→ Material provided:
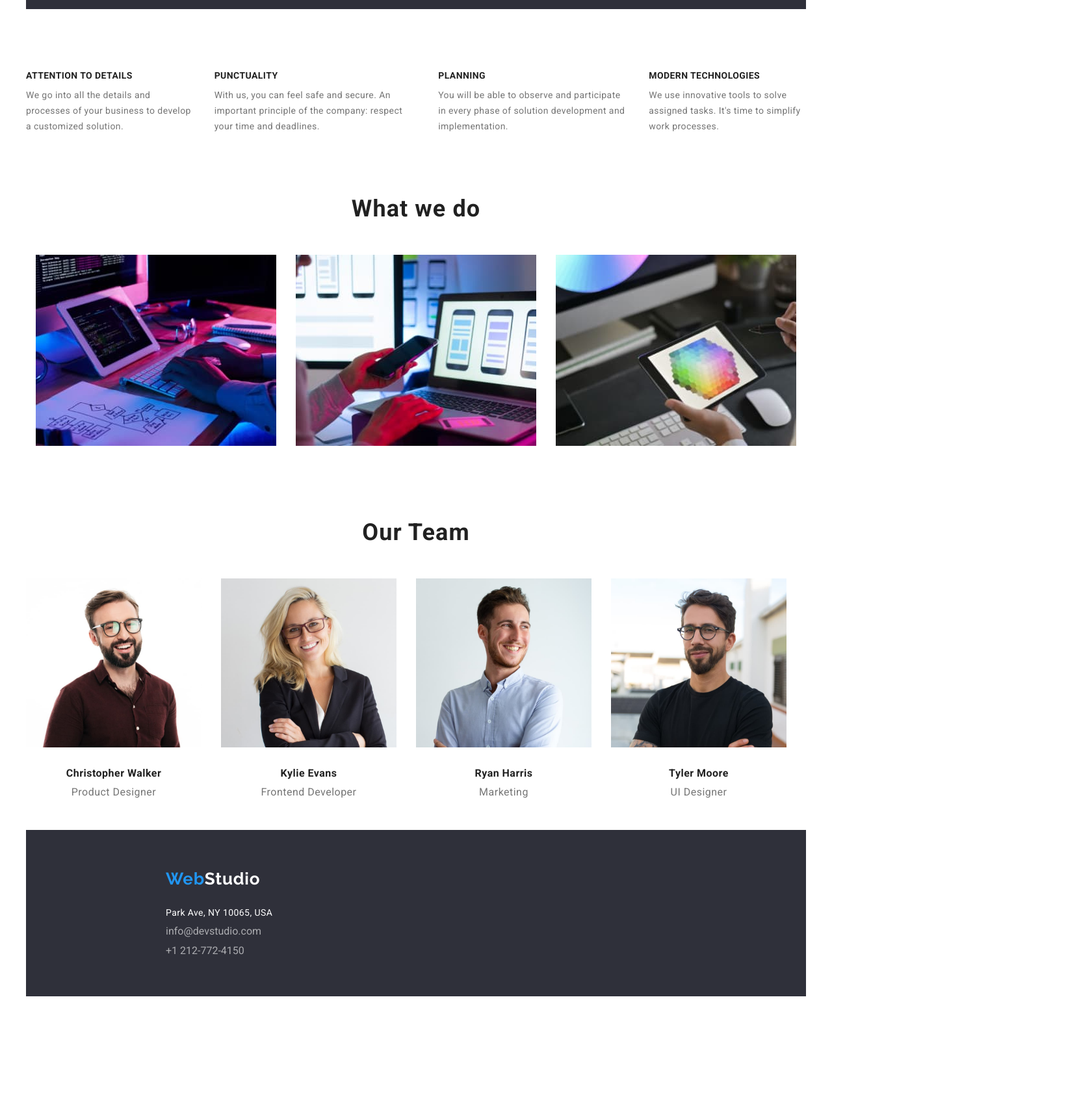
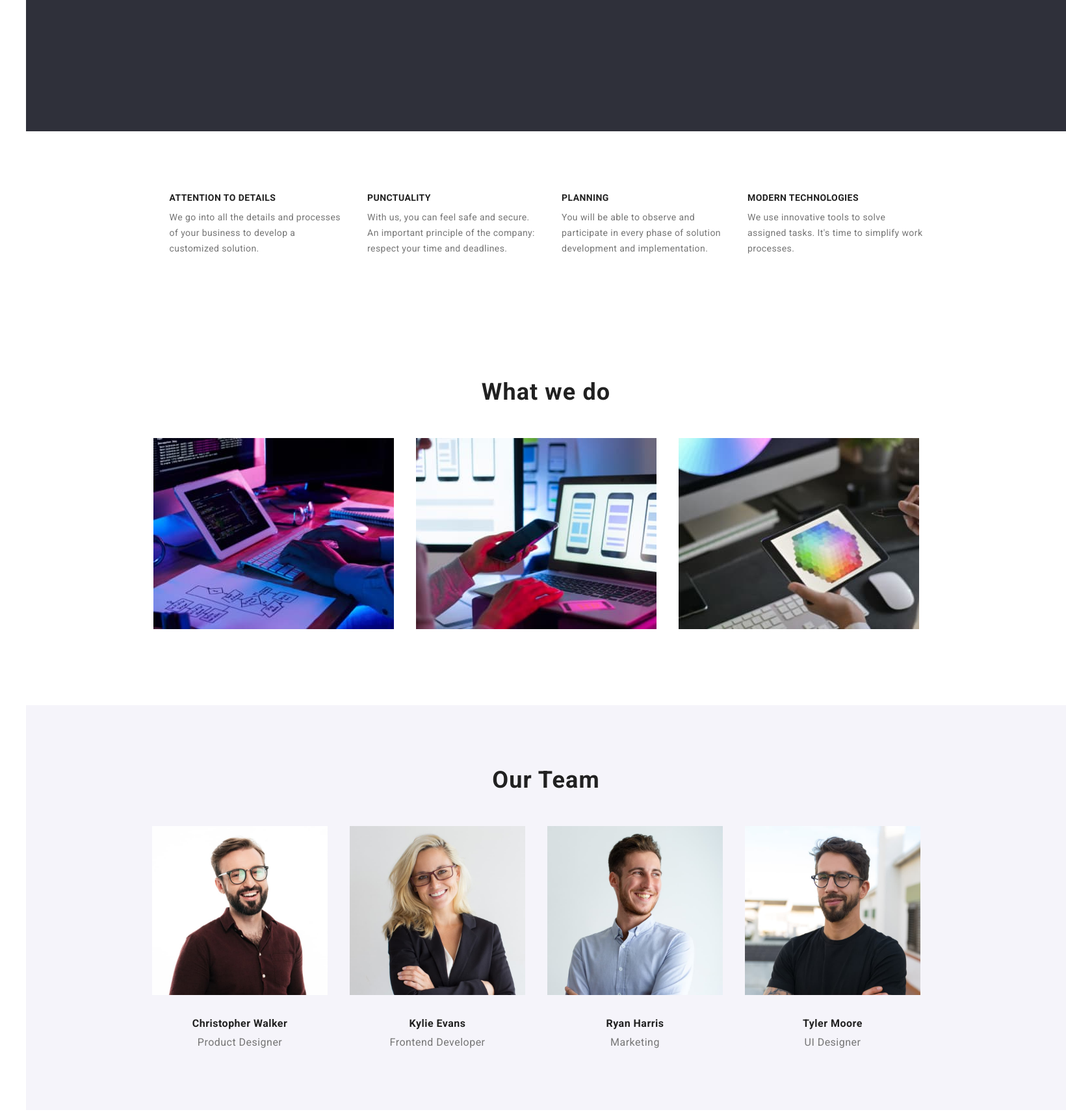
Before and after one commit to Adinux/goit-markup-hw-03, a plain HTML site: page index.html in a window 1280 px wide. Shown: the part 660-2371 px from the top of the page at 65% size, 1640 px wide, since content can reach past the window. Before the commit the page ends 2193 px from the top, so only its background shows below. Drawn offline with nearby package versions, Linux system fonts and the light colour scheme.

Commit message:
styled index and portfolio
styled index and portfolio and added some changes to both of them

```diff
--- a/css/styles.css
+++ b/css/styles.css
@@ -25,11 +25,18 @@ html{
 
 ul{
     list-style: none;
+    margin: 0;
+    padding: 0;
 }
 
 a{
     text-decoration: none;
     color: inherit;
+}
+.section{
+    padding-top: 94px;
+    padding-bottom: 94px;
+    width: 1600px;
 }
 
 .container{
@@ -54,8 +61,10 @@ a{
     border-top: none;
     border-right: none;
     border-left: none;
-    padding: 24px 215px;
+    padding: 24px;
     border-bottom: 1px solid #ececec;
+    align-items: center;
+    width: 1600px;
 
 }
 
@@ -130,9 +139,11 @@ a{
 .hero-section{
     background-color: var(--dark-grey);
     display: flex;
+    justify-content: center;
     align-items: center;
     text-align: center;
     flex-wrap: wrap;
+    width: 1600px;
 
 }
 
@@ -183,12 +194,14 @@ a{
    align-items: center;
    flex-wrap: wrap;
    gap: 30px;
+   padding-left:215px;
+   padding-right: 215px;
 
 }
 
 .about__list{
     list-style: none;
-
+    margin-right: 30px;
 }
 
 .about__subtitle{
@@ -201,9 +214,7 @@ a{
     list-style: none;
     letter-spacing: 0.03em;
     text-align: left;
-    margin-top: 94px;
     margin-bottom: 10px;
-
 
 }
 
@@ -215,25 +226,18 @@ a{
     color: var(--grey);
     letter-spacing: 0.03em;
     text-align: left;
-
 }
 
 /* What we do style*/
 .occupation{
-    margin: 94px 215px;
+    display: inline-block;
     text-align: center;
 
 }
-.occupation__images{
-    display: flex;
-    flex: 1;
-    justify-content: center;
-    gap:30px;
+.occupation__images> img{
+    margin-right: 30px;
 }
-.occupation__image{
-    width: 370px;
-    height: 294px;
-}
+
 .occupation__subtitle{
     font-family: var(--primary-font);
     font-weight: 700;
@@ -248,14 +252,16 @@ a{
 /* Team section style*/
 
 .team{
-    margin: 94px 215px;
+    margin: 215px;
     display: inline;
     justify-content: center;
     align-items: center;
     text-align: center;
 }
-
-.team__subtitle{
+.team > .section{
+    background-color: var(--dark-white);
+}
+.team-subtitle{
     font-family: var(--primary-font);
     font-weight: 700;
     font-size: 36px;
@@ -267,13 +273,14 @@ a{
 
 
 }
-.team__image{
-    width: 270px;
-    height: 260px;
-    display: flex;
-    flex: 1;
+.team-image{
+    display: inline-block;
+    flex-direction: row;
     justify-content: center;
-    gap:30px;
+    text-align: center;
+    margin-right: 30px;
+    border-radius: 4px;
+    background-color: var(--dark-white);
 
 }
 
@@ -295,8 +302,6 @@ a{
     color: var(--grey);
     letter-spacing: 0.03em;
     margin-top: 10px;
-    margin-bottom: 30px;
-
 }
 
 /* Footer section style */
@@ -305,13 +310,10 @@ a{
     background-color: var(--dark-grey);
     color: var(--white);
     display: inline-block;
-    justify-content: center;
+    padding-left: 215px;
     padding-top: 60px;
-    padding-bottom: 60px;
-    padding-left: 215px;
     height: auto;
-    width: 1200px;
-    align-items: center;
+    width: 1600px;
 
 }
 
@@ -334,6 +336,7 @@ a{
 }
 .contacts{
     font-style: normal;
+    margin-bottom: 60px;
 }
 
 .road{
@@ -352,6 +355,7 @@ padding-top: 28px;
     text-decoration: none;
     color: rgba(255, 255, 255, 0.6);
 
+
 }
 
 .mail:hover, .phone:hover {
@@ -363,9 +367,6 @@ padding-top: 28px;
     color: var(--light-blue);
     border-bottom: none;
 }
-
-
-
 
 .container{
     width: 1200px;
@@ -390,8 +391,10 @@ padding-top: 28px;
     border-top: none;
     border-right: none;
     border-left: none;
-    padding: 24px 215px;
+    padding: 24px;
     border-bottom: 1px solid #ececec;
+    align-items: center;
+    width: 1600px;
 
 }
 
@@ -461,19 +464,28 @@ padding-top: 28px;
 }
 /* Main part website page style*/
 
-.projects__menu{
+.main-section{
+    padding-top: 94px;
+    padding-bottom: 50px;
+    width: 1600px;
+}
+
+.button-menu{
     display: flex;
     justify-content: center;
     align-items: center;
     margin-bottom: 50px;
-    padding-top: 94px;
+    margin-top: 94px;
     list-style-type: none;
 }
 
+
 .button-name{
     font-family: var(--primary-font);
+    background-color: var(--dark-white);
     font-weight: 500;
     font-size: 16px;
+    line-height: 26px;
     color: var(--black);
     letter-spacing: 0.03em;
     margin-right: 8px;
@@ -494,20 +506,35 @@ padding-top: 28px;
     cursor: pointer;
 }
 
-
-.projects-container{
+.portfolio-section{
     display: flex;
-    flex-wrap: wrap;
     justify-content: center;
     align-items: center;
+    flex-wrap: wrap;
     gap: 30px;
-    padding-left: 215px;
     max-width: 1200px;
+    margin-left: 215px;
 }
 
-.projects__image{
-    display: flex;}
 
+.portfolio-projects{
+    align-content: center;
+}
+
+
+.portfolio-image{
+    display: block;
+}
+
+.portfolio-cards{
+    margin-top: 0px;
+    border-color: #eeeeee;
+    border-width: 1px;
+    border-style: solid;
+    border-top: none;
+    padding: 20px 24px;
+
+}
 
 .projects-text{
     font-weight: 700;
@@ -539,13 +566,11 @@ padding-top: 28px;
     background-color: var(--dark-grey);
     color: var(--white);
     display: inline-block;
-    justify-content: center;
+    padding-left: 215px;
     padding-top: 60px;
-    padding-bottom: 60px;
-    padding-left: 215px;
     height: auto;
-    width: 1200px;
-    align-items: center;
+    width: 1600px;
+
 }
 
 .footer__logo{
@@ -557,8 +582,7 @@ padding-top: 28px;
     text-decoration: none;
     letter-spacing: 0.03em;
     text-align: left;
-    margin-top: 60px;
-    margin-bottom: 28px;
+
 
 }
 
@@ -568,6 +592,8 @@ padding-top: 28px;
 }
 .contacts{
     font-style: normal;
+    margin-bottom: 60px;
+
 }
 
 .road{
--- a/index.html
+++ b/index.html
@@ -4,7 +4,7 @@
     <meta charset="UTF-8">
     <meta name="viewport" content="width=device-width, initial-scale=1.0">
     <title>Document</title>
-    <link rel="stylesheet" href="node_modules/modern-normalize/modern-normalize.css">
+    <link rel="stylesheet" href="https://cdnjs.cloudflare.com/ajax/libs/modern-normalize/1.0.0/modern-normalize.min.css">
     <link rel="preconnect" href="https://fonts.googleapis.com">
 <link rel="preconnect" href="https://fonts.gstatic.com" crossorigin>
 <link href="https://fonts.googleapis.com/css2?family=Raleway:ital,wght@0,100..900;1,100..900&family=Roboto:ital,wght@0,100;0,300;0,400;0,500;0,700;0,900;1,100;1,300;1,400;1,500;1,700;1,900&display=swap" rel="stylesheet">
@@ -38,7 +38,7 @@
 <main>
     <!--Hero section-->
     <section class="hero-section">
-        <div class="container">
+        <div class="section">
         <h1 class="hero-section__title">EFFECTIVE SOLUTIONS FOR<br > YOUR BUSINESS</h1>
         <button class="header__requesting button" type="button">Request our service</button>
 </div>
@@ -46,81 +46,63 @@
 
 
     <!--About section-->
-    <section class="about">
-        <div style="display: flex; gap: 30px">
-            <!--details info-->
-                <ul class="about__list">
-            <li>
-        <h5 class="about__subtitle">ATTENTION TO DETAILS</h5>
-        <p class="about__text">We go into all the details and processes
-            of your business to develop a
-            customized solution.</p>
+    <div class="section">
+    <section class="about-description">
+
+        <!--details info-->
+        <ul class="about">
+            <li class="about-list"><h5 class="about__subtitle">ATTENTION TO DETAILS</h5>
+        <p class="about__text">We go into all the details and processes <br/> of your business to develop a <br/> customized solution.</p>
+        </li>
+        <li class="about-list"><h5 class="about__subtitle">PUNCTUALITY</h5>
+        <p class="about__text">With us, you can feel safe and secure. <br/>
+            An important principle of the company: <br/>
+            respect your time and deadlines.</p>
+        </li>
+            <li class="about-list"><h5 class="about__subtitle">PLANNING</h5>
+            <p class="about__text">You will be able to observe and <br/> participate in every phase of solution <br/> development and implementation.</p>
+        </li>
+        <li class="about-list"><h5 class="about__subtitle">MODERN TECHNOLOGIES</h5>
+         <p class="about__text">We use innovative tools to solve <br/> assigned tasks.
+            It's time to simplify work <br/> processes.</p>
         </li>
     </ul>
-<!--Punctuality info-->
-<ul class="about__list">
-    <li>
-        <h5 class="about__subtitle">PUNCTUALITY</h5>
-        <p class="about__text">With us, you can feel safe and secure.
-            An important principle of the company:
-            respect your time and deadlines.</p>
-            </li>
-        </ul>
-    <!--Planning info-->
+</section>
+</div>
 
-<ul class="about__list">
-    <li>
-            <h5 class="about__subtitle">PLANNING</h5>
-            <p class="about__text">You will be able to observe and participate
-                 in every phase of solution development and
-                 implementation.</p>
-</li>
-</ul>
-
-<!--technologies info-->
-<ul class="about__list">
-    <li>
-        <h5 class="about__subtitle">MODERN TECHNOLOGIES</h5>
-         <p class="about__text">We use innovative tools to solve assigned tasks.
-            It's time to simplify work processes.</p>
-        </li>
-    </ul>
-</div>
-</section>
 <!--What we do section-->
 <section class="occupation">
+    <div class="section">
     <h2 class="occupation__subtitle">What we do</h2>
-    <div style="display: flex; gap: 30px">
     <div class="occupation__images">
-        <img class="occupation__image"  src="./images/img-1.jpg"  alt="person working at pc" width="250" height="200">
-    <img class="occupation__image"  src="./images/img-2.jpg"  alt="person working with mobile phone and pc" width="250" height="200">
-    <img class="occupation__image" src="./images/img-3.jpg"  alt="person using tablet" width="250" height="200">
+        <img class="occupation__image"  src="./images/img-1.jpg"  alt="person working at pc" width="370" height="294">
+    <img class="occupation__image"  src="./images/img-2.jpg"  alt="person working with mobile phone and pc" width="370" height="294">
+    <img class="occupation__image" src="./images/img-3.jpg"  alt="person using tablet" width="370" height="294">
 </div>
 </div>
 </section>
 
 <!--Team section-->
 <section class="team">
-    <h2 class="team__subtitle">Our Team</h2>
-    <!--container with members of the team-->
-    <div style="display: flex; gap: 30px" >
-        <!--1st container-->
-        <div><img class="team__image" src="./images/img-4.jpg" alt="photo of a happy man" width="150">
+    <div class="section">
+    <h2 class="team-subtitle">Our Team</h2>
+        <!--1st card-->
+        <div class="team-image"><img src="./images/img-4.jpg" alt="photo of a happy man" width="270" height="260">
         <p class="team__name"><b>Christopher Walker</b></p>
         <p class="team__job">Product Designer</p>
     </div>
-    <!--2nd container-->
-    <div><img class="team__image" src="./images/img-5.jpg" alt="photo of a smiling woman" width="150">
+    <!--2nd card-->
+    <div class="team-image"><img src="./images/img-5.jpg" alt="photo of a smiling woman" width="270" height="260">
         <p class="team__name"><b>Kylie Evans</b></p>
         <p class="team__job">Frontend Developer</p>
     </div>
-    <!--3rd container-->
-    <div><img class="team__image" src="./images/img-6.jpg" alt="photo of a smiling man" width="150">
+    <!--3rd card-->
+    <div class="team-image"><img src="./images/img-6.jpg" alt="photo of a smiling man" width="270" height="260">
         <p class="team__name"><b>Ryan Harris</b></p>
         <p class="team__job">Marketing</p>
     </div>
-    <!--4th container-->
-    <div><img class="team__image" src="./images/img-7.jpg" alt="photo of a proud man" width="150">
+    <!--4th card-->
+    <div class="team-image"><img src="./images/img-7.jpg" alt="photo of a proud man" width="270" height="260">
         <p class="team__name"><b>Tyler Moore</b></p>
         <p class="team__job">UI Designer</p>
     </div>
```
Also changed, not shown: portfolio.html (+44 -24 lines).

→ What you should do: Check each line above for the word "container" and give the number of lines that have it, nothing else.

→ Your solution: 9